Eating locally sourced foods is better for your body, for the world, and for your taste.
Each year, more and more people want to know where their food is coming from. They want a connection with their food and the farmers who grow it.
When customers buy locally, they benefit farmers, the cheese-monger at the cheese shop, and the beekeeper the local apiary. As a result, supporting these food artists evoke social, emotional, and psychological benefits with customers.
People want to form relationships with and support their local businesses. Additionally, customers are turning toward fresher, healthier, and better-tasting food. So, the answer to these demands is to buy local.
Here are some of the reasons people want local food:
Local Food Is Better For You
The #1 difference between locally sourced food and produce from the grocery store is the time between the harvest and your table. As a result, whatever nutritional value a particular item holds is less likely to decrease.
Food has less chance of changing in quality or becoming contamined the fewer the steps between its source and destination. The longer the food sits, the more it decreases in nutritional value. Researchers at Montclair State University compared the vitamin C content of broccoli grown in season with broccoli imported out of season. They found the latter had half the vitamin C of the locally sourced food.
Local Food Has Flavor
Local food tastes better and is fresher than food that has been transported hundreds of miles. In the U.S., the average fruit or vegetable travels 1,500 miles from where it was grown to your dinner table.
Farmers, on the other hand, harvest food at the optimal time. Instead of speeding up the harvest to meet shipping and distribution expectations, they can harvest ‘just-in-time’. Most produce at local farmers markets is picked within 24 hours of distribution.
Restaurant owners should take note of the enhanced flavor that locally sourced food provides and highlight all locally sourced items on their menu.
Buying Locally Boosts The Local Economy
Any money that goes towards local farmers ends up being reinvesting within the community and other businesses.
By buying locally grown food, you strengthening your community by investing your food dollar close to home. Only $.18 of every dollar, when buying at a large supermarket, goes to the grower. Around $.82 goes to various middlemen. Once you remove them, you are paying the farmer directly.
Farmers work hard to put together community supported agriculture programs (CSAs) to encourage local residents to shop locally. They show up every week to offer their handpicked food to the community. They meet with chefs to sell their food so it shows up on the menu the next week. Farmers and local vendors work hard to take the quality items they’ve grown and nurtured to consumers. Understandably, customers feel more connected with locally sourced food.

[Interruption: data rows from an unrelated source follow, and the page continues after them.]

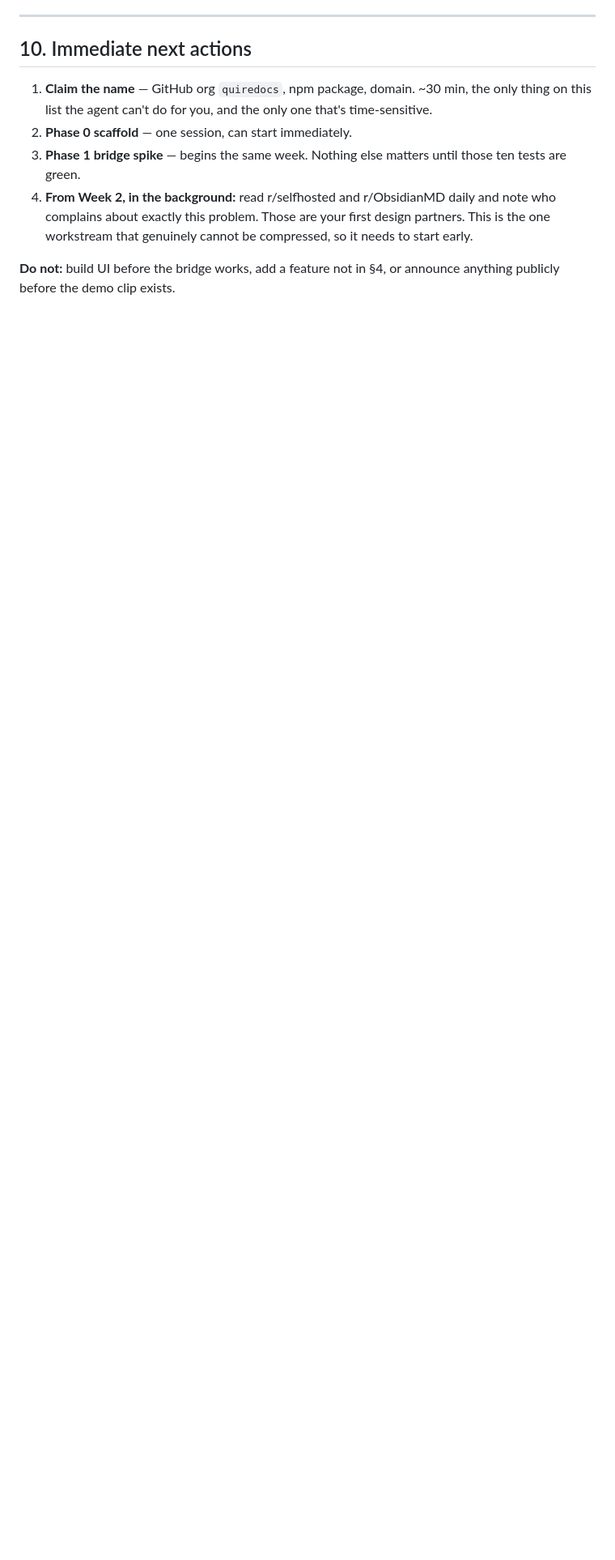
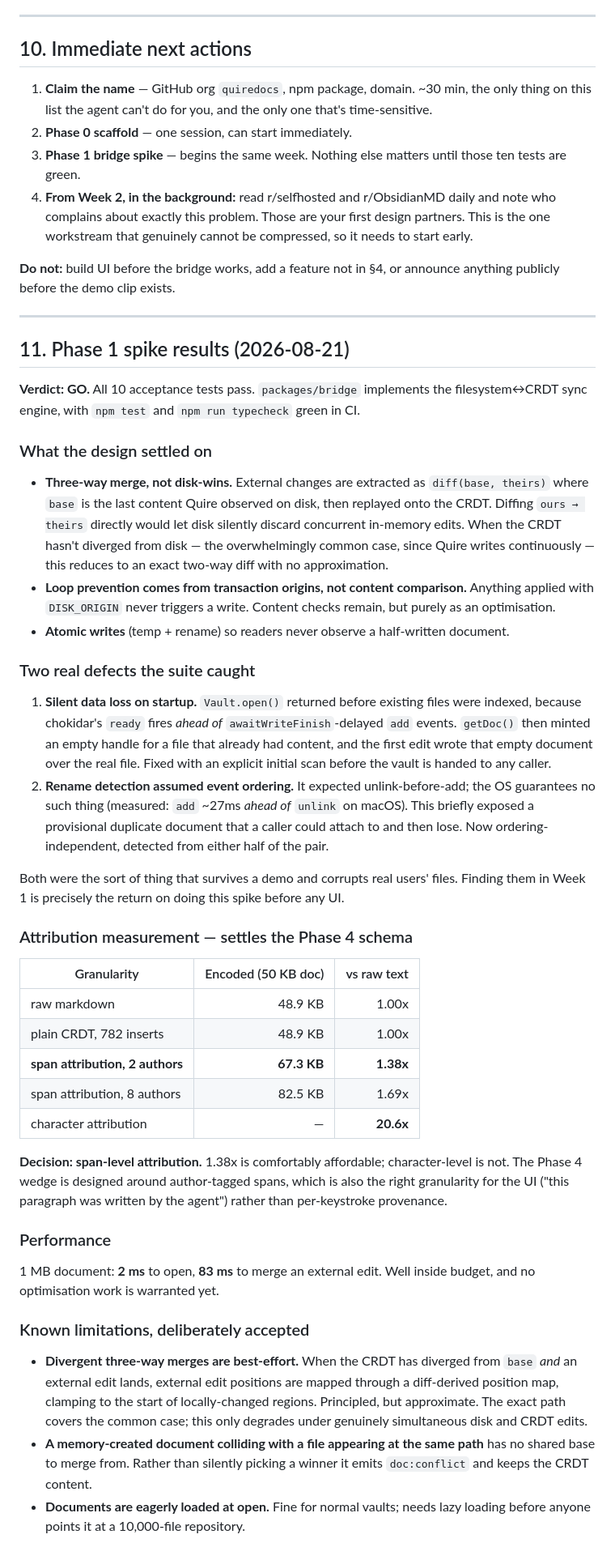
Before and after one commit to heetdalsania/quire, a Markdown page: PLAN.md, the part around one of its changes. Shown at 81% size. Rendered like a GitHub page; blank space fills up the shorter version.

Commit message:
Record Phase 1 spike results in PLAN.md
Co-Authored-By: Claude Opus 5 <noreply@anthropic.com>

```diff
--- a/PLAN.md
+++ b/PLAN.md
@@ -358,3 +360,65 @@ and the downside is bounded at a few weeks.** That asymmetry is the argument for
 
 **Do not:** build UI before the bridge works, add a feature not in §4, or announce anything publicly
 before the demo clip exists.
+
+---
+
+## 11. Phase 1 spike results (2026-08-21)
+
+**Verdict: GO.** All 10 acceptance tests pass. `packages/bridge` implements the filesystem↔CRDT sync
+engine, with `npm test` and `npm run typecheck` green in CI.
+
+### What the design settled on
+
+- **Three-way merge, not disk-wins.** External changes are extracted as `diff(base, theirs)` where
+  `base` is the last content Quire observed on disk, then replayed onto the CRDT. Diffing
+  `ours → theirs` directly would let disk silently discard concurrent in-memory edits. When the CRDT
+  hasn't diverged from disk — the overwhelmingly common case, since Quire writes continuously — this
+  reduces to an exact two-way diff with no approximation.
+- **Loop prevention comes from transaction origins, not content comparison.** Anything applied with
+  `DISK_ORIGIN` never triggers a write. Content checks remain, but purely as an optimisation.
+- **Atomic writes** (temp + rename) so readers never observe a half-written document.
+
+### Two real defects the suite caught
+
+1. **Silent data loss on startup.** `Vault.open()` returned before existing files were indexed, because
+   chokidar's `ready` fires *ahead of* `awaitWriteFinish`-delayed `add` events. `getDoc()` then minted an
+   empty handle for a file that already had content, and the first edit wrote that empty document over
+   the real file. Fixed with an explicit initial scan before the vault is handed to any caller.
+2. **Rename detection assumed event ordering.** It expected unlink-before-add; the OS guarantees no such
+   thing (measured: `add` ~27ms *ahead of* `unlink` on macOS). This briefly exposed a provisional
+   duplicate document that a caller could attach to and then lose. Now ordering-independent, detected
+   from either half of the pair.
+
+Both were the sort of thing that survives a demo and corrupts real users' files. Finding them in
+Week 1 is precisely the return on doing this spike before any UI.
+
+### Attribution measurement — settles the Phase 4 schema
+
+| Granularity | Encoded (50 KB doc) | vs raw text |
+|---|---:|---:|
+| raw markdown | 48.9 KB | 1.00x |
+| plain CRDT, 782 inserts | 48.9 KB | 1.00x |
+| **span attribution, 2 authors** | **67.3 KB** | **1.38x** |
+| span attribution, 8 authors | 82.5 KB | 1.69x |
+| character attribution | — | **20.6x** |
+
+**Decision: span-level attribution.** 1.38x is comfortably affordable; character-level is not. The
+Phase 4 wedge is designed around author-tagged spans, which is also the right granularity for the UI
+("this paragraph was written by the agent") rather than per-keystroke provenance.
+
+### Performance
+
+1 MB document: **2 ms** to open, **83 ms** to merge an external edit. Well inside budget, and no
+optimisation work is warranted yet.
+
+### Known limitations, deliberately accepted
+
+- **Divergent three-way merges are best-effort.** When the CRDT has diverged from `base` *and* an
+  external edit lands, external edit positions are mapped through a diff-derived position map, clamping
+  to the start of locally-changed regions. Principled, but approximate. The exact path covers the common
+  case; this only degrades under genuinely simultaneous disk and CRDT edits.
+- **A memory-created document colliding with a file appearing at the same path** has no shared base to
+  merge from. Rather than silently picking a winner it emits `doc:conflict` and keeps the CRDT content.
+- **Documents are eagerly loaded at open.** Fine for normal vaults; needs lazy loading before anyone
+  points it at a 10,000-file repository.
```
Also changed, not shown: other parts of PLAN.md (+10 -8 lines).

As chef Kimbal Musk points out, “Food is a gift we give each other three times a day. Not only does this speak to the importance of real, good food, but to the importance of community. Food provides a rich interface for us to create and build relationships. There’s something very satisfying about buying herbs, greens, fruits and vegetables that were grown right in your very own town, by people who are part of your community.”
Activate Your NetWaiter Site
If you want to attract more local customers, and keep them informed about the locally sourced food at your restaurant, check out NetWaiter’s platform and network. You can search for, and activate, your NetWaiter site and app here: